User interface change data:
________________
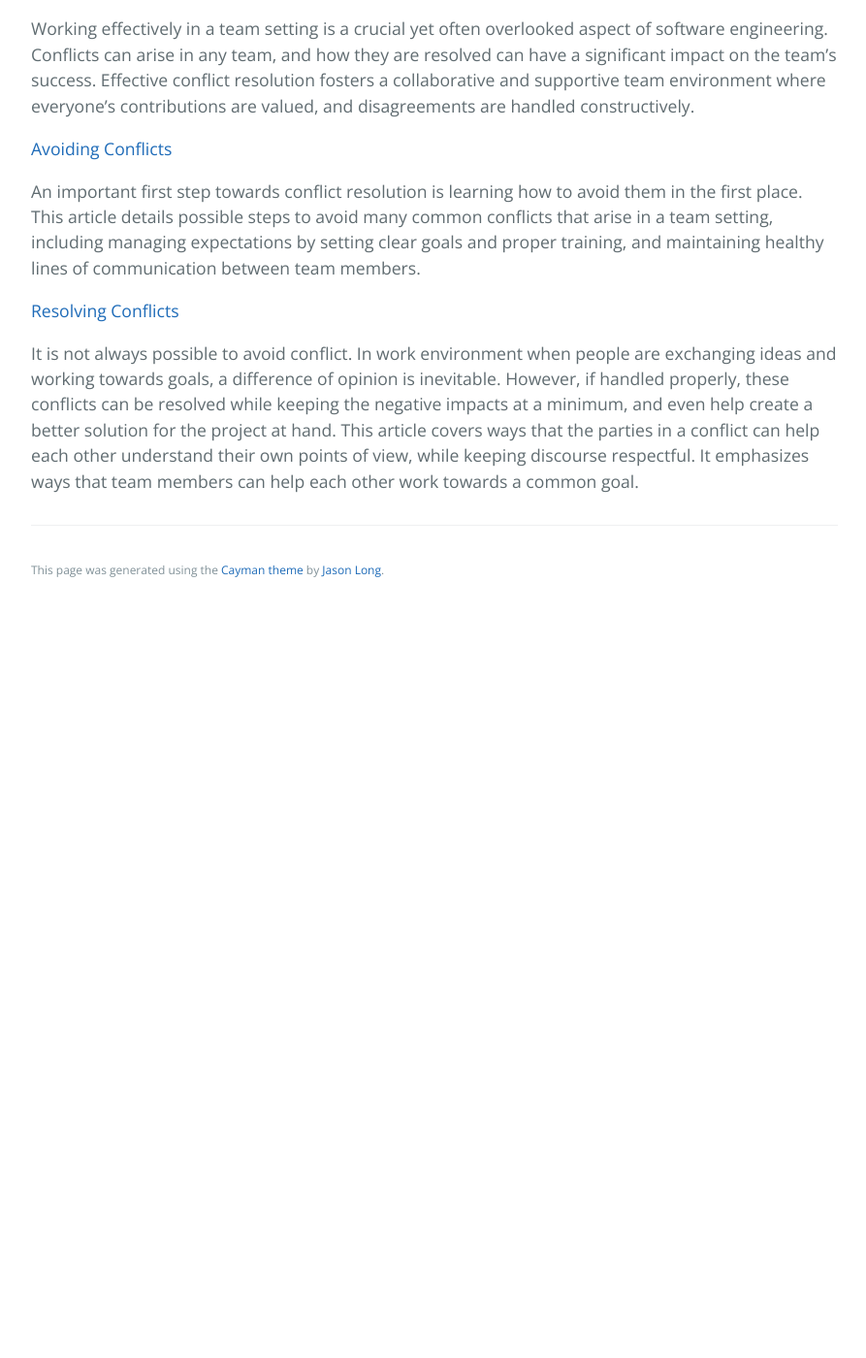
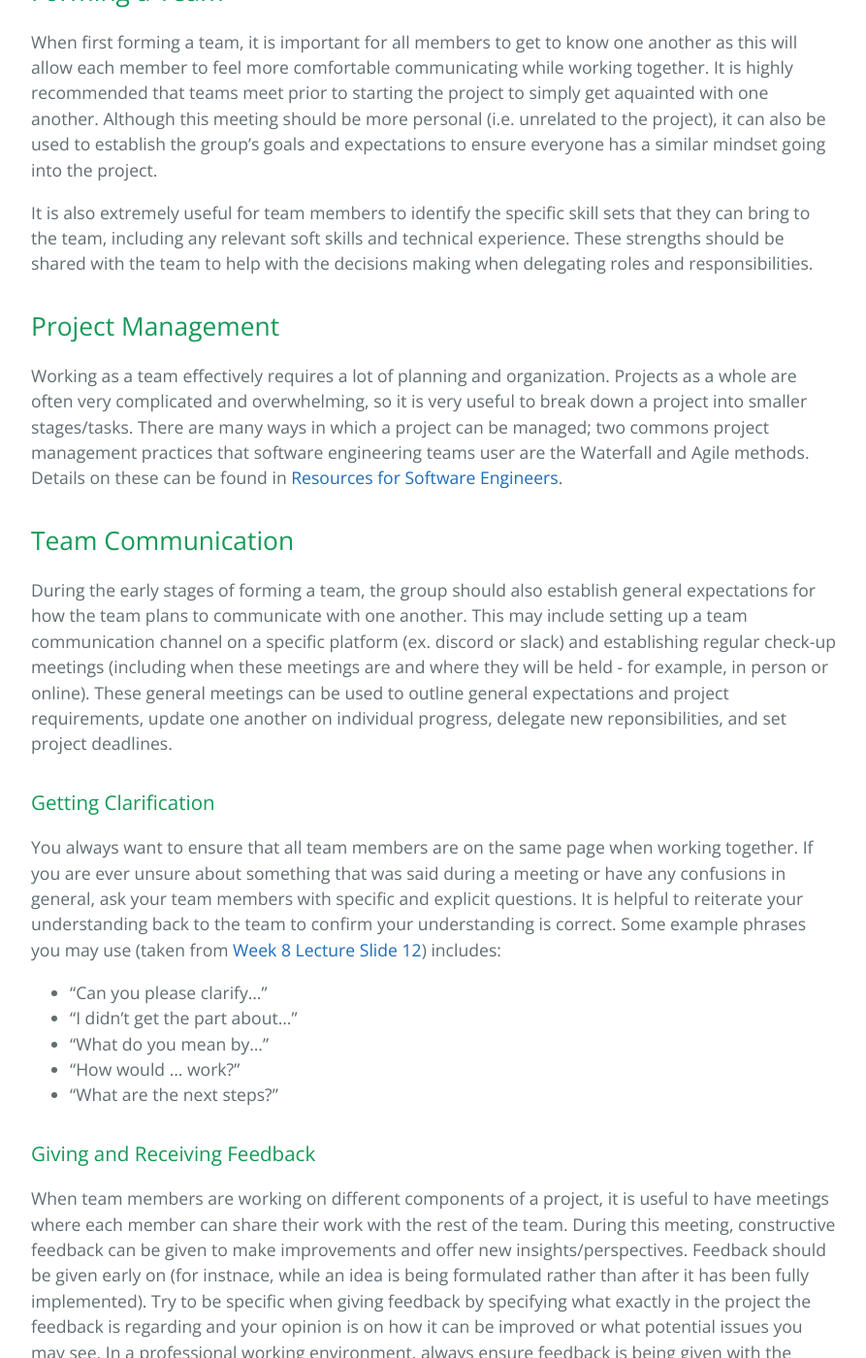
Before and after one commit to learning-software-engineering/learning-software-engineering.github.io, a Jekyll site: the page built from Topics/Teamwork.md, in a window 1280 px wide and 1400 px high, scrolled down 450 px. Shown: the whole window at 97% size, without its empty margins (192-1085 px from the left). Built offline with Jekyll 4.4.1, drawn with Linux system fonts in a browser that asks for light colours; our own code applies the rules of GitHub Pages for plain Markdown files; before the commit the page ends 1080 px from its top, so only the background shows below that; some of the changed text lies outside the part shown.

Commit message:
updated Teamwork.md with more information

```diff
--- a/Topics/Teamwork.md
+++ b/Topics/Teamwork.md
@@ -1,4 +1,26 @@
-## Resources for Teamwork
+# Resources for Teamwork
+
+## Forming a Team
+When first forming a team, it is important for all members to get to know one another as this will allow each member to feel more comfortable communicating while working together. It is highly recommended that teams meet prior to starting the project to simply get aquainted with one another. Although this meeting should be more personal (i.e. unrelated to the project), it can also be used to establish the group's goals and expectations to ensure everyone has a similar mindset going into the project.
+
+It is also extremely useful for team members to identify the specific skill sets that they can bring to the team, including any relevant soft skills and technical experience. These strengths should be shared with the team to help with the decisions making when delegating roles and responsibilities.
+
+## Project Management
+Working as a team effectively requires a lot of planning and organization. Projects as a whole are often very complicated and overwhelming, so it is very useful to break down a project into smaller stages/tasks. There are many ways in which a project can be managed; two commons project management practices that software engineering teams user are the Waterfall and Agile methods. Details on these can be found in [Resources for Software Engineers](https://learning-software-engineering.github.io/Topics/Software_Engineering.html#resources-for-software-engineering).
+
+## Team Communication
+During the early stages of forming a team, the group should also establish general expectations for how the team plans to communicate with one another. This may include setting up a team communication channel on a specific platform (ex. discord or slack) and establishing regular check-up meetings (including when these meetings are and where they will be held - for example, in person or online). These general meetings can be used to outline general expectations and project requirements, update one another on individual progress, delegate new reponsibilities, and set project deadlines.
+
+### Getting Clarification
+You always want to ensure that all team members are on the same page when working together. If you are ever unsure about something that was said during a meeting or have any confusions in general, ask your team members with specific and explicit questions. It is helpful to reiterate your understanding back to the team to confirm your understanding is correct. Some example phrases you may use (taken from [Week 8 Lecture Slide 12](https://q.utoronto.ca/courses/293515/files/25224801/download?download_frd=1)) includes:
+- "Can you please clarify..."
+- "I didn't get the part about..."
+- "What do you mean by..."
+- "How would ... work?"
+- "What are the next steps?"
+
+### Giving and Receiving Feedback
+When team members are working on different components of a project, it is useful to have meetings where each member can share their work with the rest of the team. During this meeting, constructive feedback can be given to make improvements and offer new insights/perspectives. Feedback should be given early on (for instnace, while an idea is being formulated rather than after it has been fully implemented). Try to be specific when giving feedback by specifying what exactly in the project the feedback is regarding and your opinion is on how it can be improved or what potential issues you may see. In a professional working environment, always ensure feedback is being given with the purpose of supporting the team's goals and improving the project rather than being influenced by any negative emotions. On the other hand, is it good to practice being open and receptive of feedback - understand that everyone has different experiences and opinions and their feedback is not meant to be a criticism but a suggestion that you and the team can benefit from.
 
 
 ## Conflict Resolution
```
________________
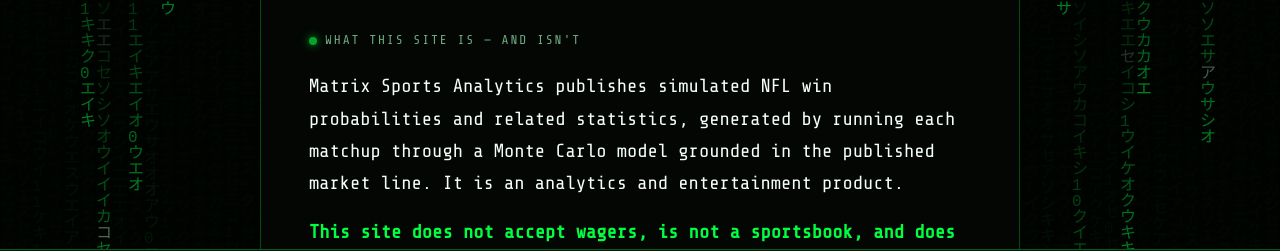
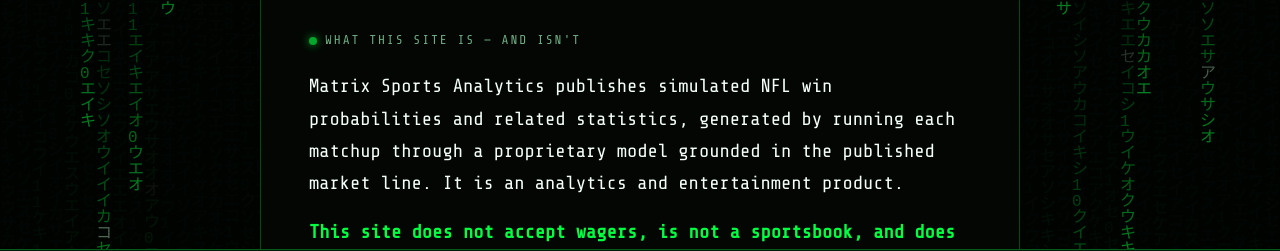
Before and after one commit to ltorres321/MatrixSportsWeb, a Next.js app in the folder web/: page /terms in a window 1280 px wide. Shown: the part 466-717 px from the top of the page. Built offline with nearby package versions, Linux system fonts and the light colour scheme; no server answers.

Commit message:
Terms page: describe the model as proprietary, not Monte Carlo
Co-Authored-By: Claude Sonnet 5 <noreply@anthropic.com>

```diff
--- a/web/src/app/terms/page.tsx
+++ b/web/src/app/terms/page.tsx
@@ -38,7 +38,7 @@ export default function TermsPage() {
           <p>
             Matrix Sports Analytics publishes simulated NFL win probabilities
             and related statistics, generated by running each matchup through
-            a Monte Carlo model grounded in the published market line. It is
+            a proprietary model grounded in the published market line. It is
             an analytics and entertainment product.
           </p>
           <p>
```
________________
To do: What lines of the data contain the string "Topics"? List them.

Answer space:
Before and after one commit to learning-software-engineering/learning-software-engineering.github.io, a Jekyll site: the page built from Topics/Teamwork.md, in a window 1280 px wide and 1400 px high, scrolled down 450 px. Shown: the whole window at 97% size, without its empty margins (192-1085 px from the left). Built offline with Jekyll 4.4.1, drawn with Linux system fonts in a browser that asks for light colours; our own code applies the rules of GitHub Pages for plain Markdown files; before the commit the page ends 1080 px from its top, so only the background shows below that; some of the changed text lies outside the part shown.
--- a/Topics/Teamwork.md
+++ b/Topics/Teamwork.md
+Working as a team effectively requires a lot of planning and organization. Projects as a whole are often very complicated and overwhelming, so it is very useful to break down a project into smaller stages/tasks. There are many ways in which a project can be managed; two commons project management practices that software engineering teams user are the Waterfall and Agile methods. Details on these can be found in [Resources for Software Engineers](https://learning-software-engineering.github.io/Topics/Software_Engineering.html#resources-for-software-engineering).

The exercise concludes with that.